Orfield, Myron. Metropolitics: A Regional Agenda for Community and Stability. Cambridge, MA: Brookings Institution Press; Lincoln Institute of Land Policy, 1997.
Myron Orfield identifies six distinct types of suburban communities:
- at-risk segregated,
- at-risk older,
- at-risk low density,
- affluent job centers, and
- very affluent job centers.
These six types represent one of the greatest challenges of suburbia: the socio-economic stratification of the suburban population. (31-48)

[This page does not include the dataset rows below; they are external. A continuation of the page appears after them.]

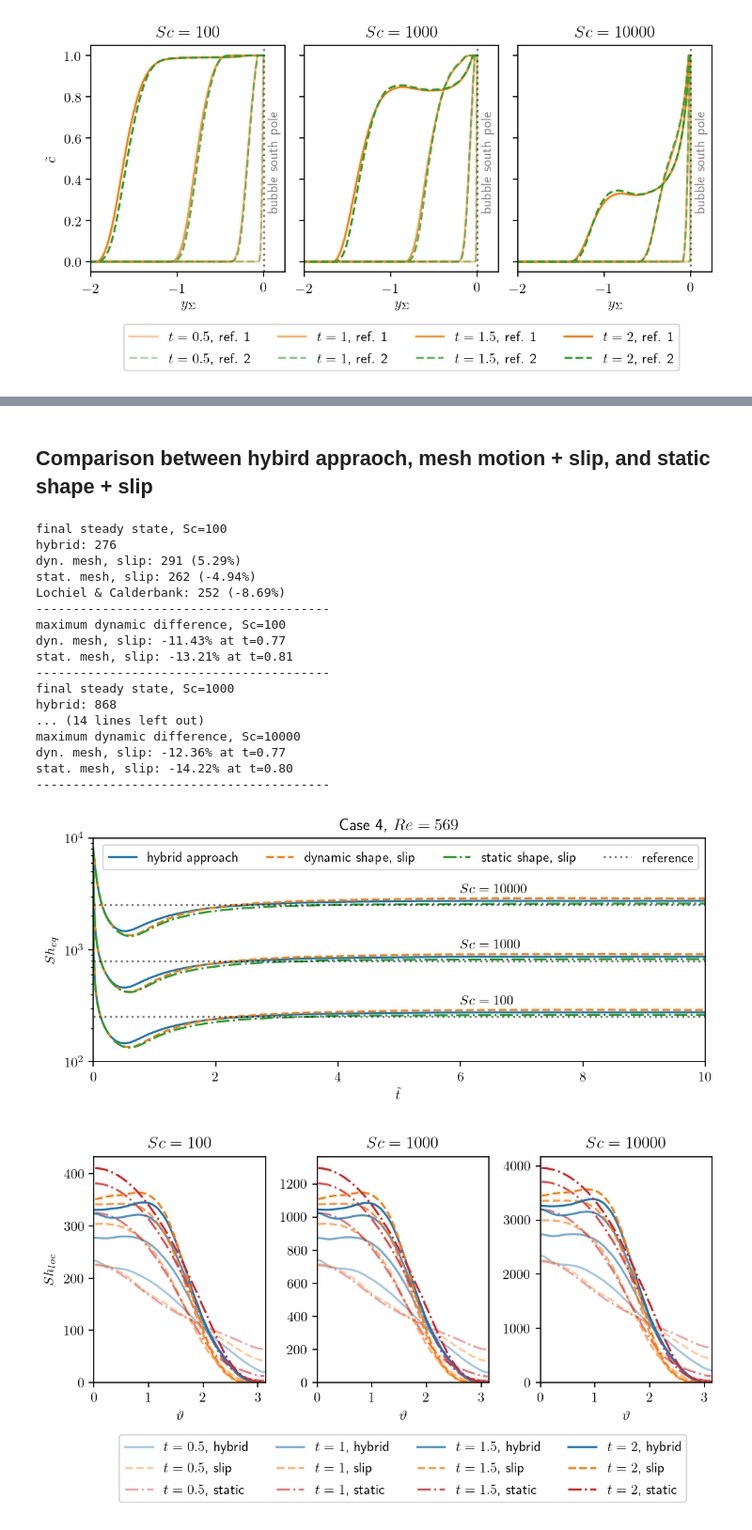
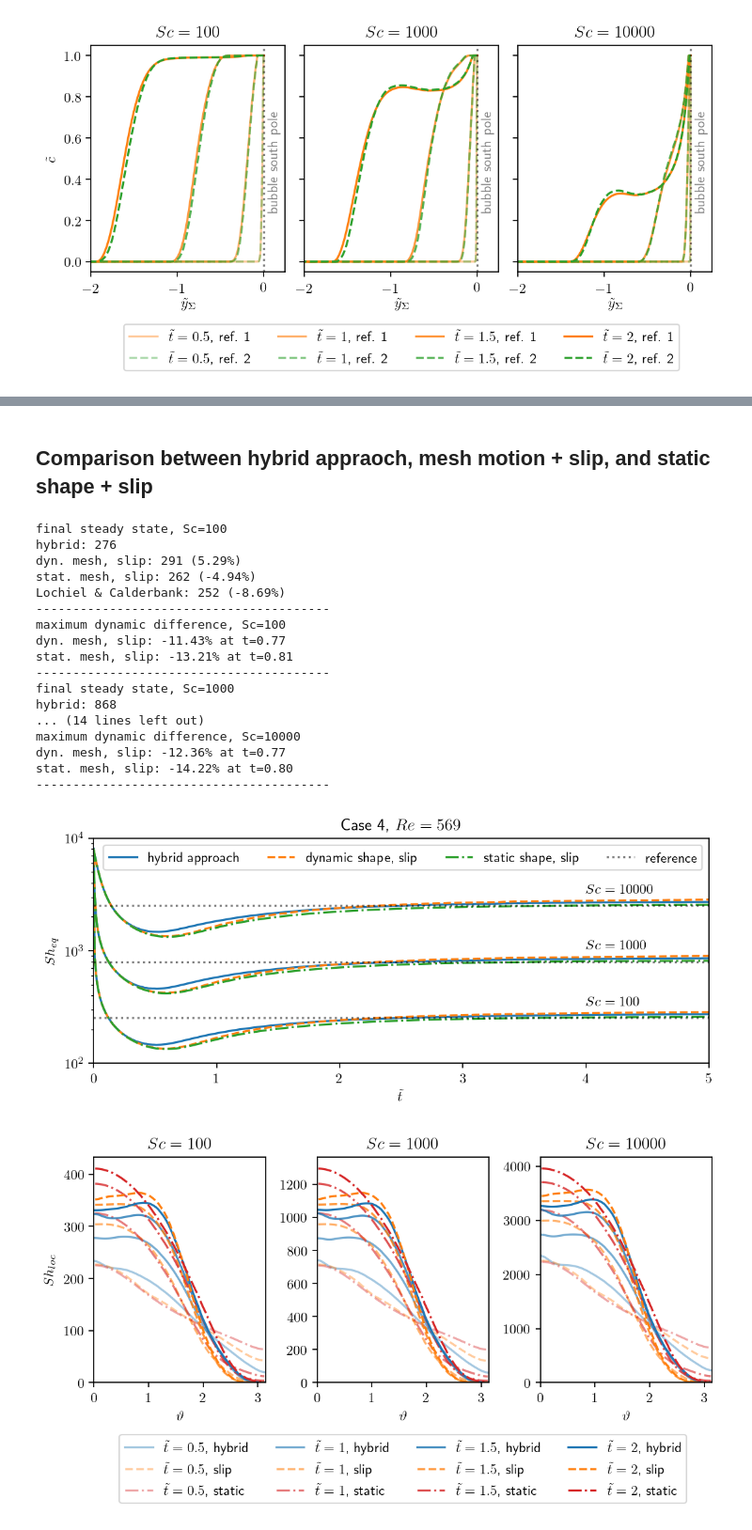
Before and after one commit to AndreWeiner/sgs_model_test_transient, a Jupyter notebook: notebooks/sherwood_numbers.ipynb, the cells around one changed output, grey strips where cells are left out. Shown at 94% size. Drawn from its saved outputs; the diff is of its cells as text; code cells hidden in the pictures.

```diff
--- a/notebooks/sherwood_numbers.ipynb
+++ b/notebooks/sherwood_numbers.ipynb
@@ -300,9 +300,10 @@ for i, sc in enumerate(["s1", "s2", "s3"]):
     for j, time in enumerate(times[:4]):
         ref_1 = wake_hybrid["CB4_t{:s}".format(time)]
         ref_2 = wake_hybrid["CB4_ref2_t{:s}".format(time)]
+        time_str = r"\tilde{t}=" + r"{:s}".format(time)
         if i == 1:
-            axarr[i].plot(ref_1.sd, ref_1[["c1", "c2", "c3"]].values[:, i], color="C1", ls="-", alpha=alpha[j], label=r"$t={:s}$, ref. 1".format(time))
-            axarr[i].plot(ref_2.sd, ref_2[["c1", "c2", "c3"]].values[:, i], color="C2", ls="--", alpha=alpha[j], label=r"$t={:s}$, ref. 2".format(time))
+            axarr[i].plot(ref_1.sd, ref_1[["c1", "c2", "c3"]].values[:, i], color="C1", ls="-", alpha=alpha[j], label=r"${:s}$, ref. 1".format(time_str))
+            axarr[i].plot(ref_2.sd, ref_2[["c1", "c2", "c3"]].values[:, i], color="C2", ls="--", alpha=alpha[j], label=r"${:s}$, ref. 2".format(time_str))
         else:
             axarr[i].plot(ref_1.sd, ref_1[["c1", "c2", "c3"]].values[:, i], color="C1", ls="-", alpha=alpha[j])
             axarr[i].plot(ref_2.sd, ref_2[["c1", "c2", "c3"]].values[:, i], color="C2", ls="--", alpha=alpha[j])
@@ -311,7 +312,7 @@ for i, sc in enumerate(["s1", "s2", "s3"]):
         axarr[i].set_yticklabels([])
     axarr[i].axvline(0.0, color="k", ls=":", alpha=0.5)
     axarr[i].text(0.05, 0.25, r"bubble south pole", rotation=90, alpha=0.5)
-    axarr[i].set_xlabel(r"$y_\Sigma$")
+    axarr[i].set_xlabel(r"$\tilde{y}_\Sigma$")
     axarr[i].set_xlim(-2.0, 0.25)
     axarr[i].set_title(r"$Sc={:d}$".format(schmidt[i]))
     box = axarr[i].get_position()
@@ -326,0 +421,32 @@ plt.savefig(output_path + "wake_mesh_dep_hybrid.pdf", bbox_inches="tight")
+# %%
+fig, axarr = plt.subplots(1, 3, figsize=(8, 3))
+
+alpha = [0.4, 0.6, 0.8, 1.0]
+
+for i, sc in enumerate(schmidt):
+    for j, time in enumerate(times[:4]):
+        ref_1 = wake_sgs["CB4_t{:s}".format(time)]
+        ref_2 = wake_sgs["CB4_t{:s}_40".format(time)]
+        time_str = r"\tilde{t}=" + r"{:s}".format(time)
+        if i == 1:
+            axarr[i].plot(ref_1.sd, ref_1[["c1", "c2", "c3"]].values[:, i], color="C1", ls="-", alpha=alpha[j], label=r"${:s}$, ref. 1".format(time_str))
+            axarr[i].plot(ref_2.sd, ref_2[["c1", "c2", "c3"]].values[:, i], color="C2", ls="--", alpha=alpha[j], label=r"${:s}$, ref. 2".format(time_str))
+        else:
+            axarr[i].plot(ref_1.sd, ref_1[["c1", "c2", "c3"]].values[:, i], color="C1", ls="-", alpha=alpha[j])
+            axarr[i].plot(ref_2.sd, ref_2[["c1", "c2", "c3"]].values[:, i], color="C2", ls="--", alpha=alpha[j])
+
+    if i > 0:
+        axarr[i].set_yticklabels([])
+    axarr[i].axvline(0.0, color="k", ls=":", alpha=0.5)
+    axarr[i].text(0.05, 0.25, r"bubble south pole", rotation=90, alpha=0.5)
+    axarr[i].set_xlabel(r"$\tilde{y}_\Sigma$")
+    axarr[i].set_xlim(-2.2, 0.25)
+    axarr[i].set_title(r"$Sc={:d}$".format(schmidt[i]))
+    box = axarr[i].get_position()
+    axarr[i].set_position([box.x0, box.y0 + box.height * 0.1, box.width, box.height * 0.9])
+
+axarr[0].set_ylabel(r"$\tilde{c}$")
+axarr[1].legend(loc='upper center', bbox_to_anchor=(0.5, -0.2), ncol=4)
+
+plt.subplots_adjust(wspace=0.1)
+plt.savefig(output_path + "wake_mesh_dep_sgs.pdf", bbox_inches="tight")
@@ -327,5 +455,5 @@ plt.savefig(output_path + "wake_mesh_dep_hybrid.pdf", bbox_inches="tight")
 # %% [markdown]
-## Comparison between hybird appraoch, mesh motion + slip, and static shape + slip
+## Comparison between hybrid appraoch, mesh motion + slip, and static shape + slip
 # %%
 fig, ax = plt.subplots(1, 1, figsize=(8, 3))
 area_eq = np.pi * 3.0/360.0
@@ -364,36 +492,36 @@ for i, sc in enumerate(["s1", "s2", "s3"]):
         ax.plot(slip.time, sh_eq_slip, color="C1", ls="--")
         ax.plot(frozen.time, sh_eq_frozen, color="C2", ls="-.")
         ax.plot([0.0, 10.0], [sh_ref, sh_ref], color="k", ls=":", alpha=0.5)
 
-    ax.text(6.0, sh_ref*1.3, r"$Sc={:4.0f}$".format(schmidt[i]))
+    ax.text(4.0, sh_ref*1.3, r"$Sc={:4.0f}$".format(schmidt[i]))
 
 ax.set_xlabel(r"$\tilde{t}$")
 ax.set_ylabel(r"$Sh_{eq}$")
 ax.set_yscale("log")
-ax.set_xlim(0.0, 10.0)
+ax.set_xlim(0.0, 5.0)
 ax.set_ylim(100, 10000)
 ax.legend(ncol=4)
 ax.set_title(r"Case 4, $Re={:2.0f}$".format(np.round(reynolds[-1], 0)))
 plt.savefig(output_path + "sh_glob_slip.pdf", bbox_inches="tight")
 # %% [output]
 final steady state, Sc=100
 hybrid: 276
 dyn. mesh, slip: 291 (5.29%)
 stat. mesh, slip: 262 (-4.94%)
 Lochiel & Calderbank: 252 (-8.69%)
 ----------------------------------------
 maximum dynamic difference, Sc=100
 dyn. mesh, slip: -11.43% at t=0.77
 stat. mesh, slip: -13.21% at t=0.81
 ----------------------------------------
 final steady state, Sc=1000
 hybrid: 868
 ... (14 lines left out)
 maximum dynamic difference, Sc=10000
 dyn. mesh, slip: -12.36% at t=0.77
 stat. mesh, slip: -14.22% at t=0.80
 ----------------------------------------
-[figure, old version]
+[figure, new version]
 # %%
 fig, axarr = plt.subplots(1, 3, figsize=(8, 3))
 
```
Also changed, not shown: parts of 20 cells of this notebook, 8 other files.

Social separation leaves middle-class children in overcrowded, underfunded schools, but its more powerful harms accrue to the poor people of color left behind in communities of concentrated poverty in many American cities and some older suburbs. Neighborhoods of concentrated poverty destroy the lives of the people trapped in them and create a growing social and fiscal cancer in the midst of previously healthy communities. In cities and older suburbs, as joblessness, racial segregation, and single-parent families come to dominate neighborhoods, residents are cut off from middle-class society and the private economy. Individuals, particularly children, are deprived of successful local role models and connections to opportunities outside their neighborhood. A distinct society emerges with expectations and patterns of behavior at odds with middle-class norms, and the ‘exodus of middle and working-class families from ghetto neighborhoods removes an important social buffer. (53-54)
Read Filling the Governance Gap by Allan Wallis, my annotated copy of this article.
Wallis, Allan D. “Filling the Governance Gap.” National Civic Review 87, no. 1 (1998).
The dominant vision for regional growth
- Ownership of a detached single-family house;
- Automobile ownership;
- Low-rise workplaces;
- Small communities with strong local governments;
- Environment free from signs of poverty.
Downs says the dominant vision succeeds admirably in satisfying short-term needs, while simultaneously making it more difficult to solve long-term problems. (103)
Past solutions, notably those that are essentially structural (such as city/county consolidations), offer limited promise for filling the governance gap. Never- theless, some sustaining structure is essential lest regionalism resolve itself to being a celebration of process over substance. But what kind of structure, and how much is needed? “Herein lies a regional paradox,” Savitch and Vogel con- clude. “If metropolitan regions are to pursue effective policies, they must be politically viable (i.e., command popular and elite consensus), yet regional bodies whose policies go beyond the bounds of consensus are apt to lose that viability. In effect, the more aggressive regions become, the less power they possess. Regional bodies must then forever balance these tensions, trading off and adapting themselves to pressure and circumstances. The challenge is to do this while taking a long-term view of the need to convert political legitimacy into broader political mandates.”
Toward a Missional Spirituality in the Suburbs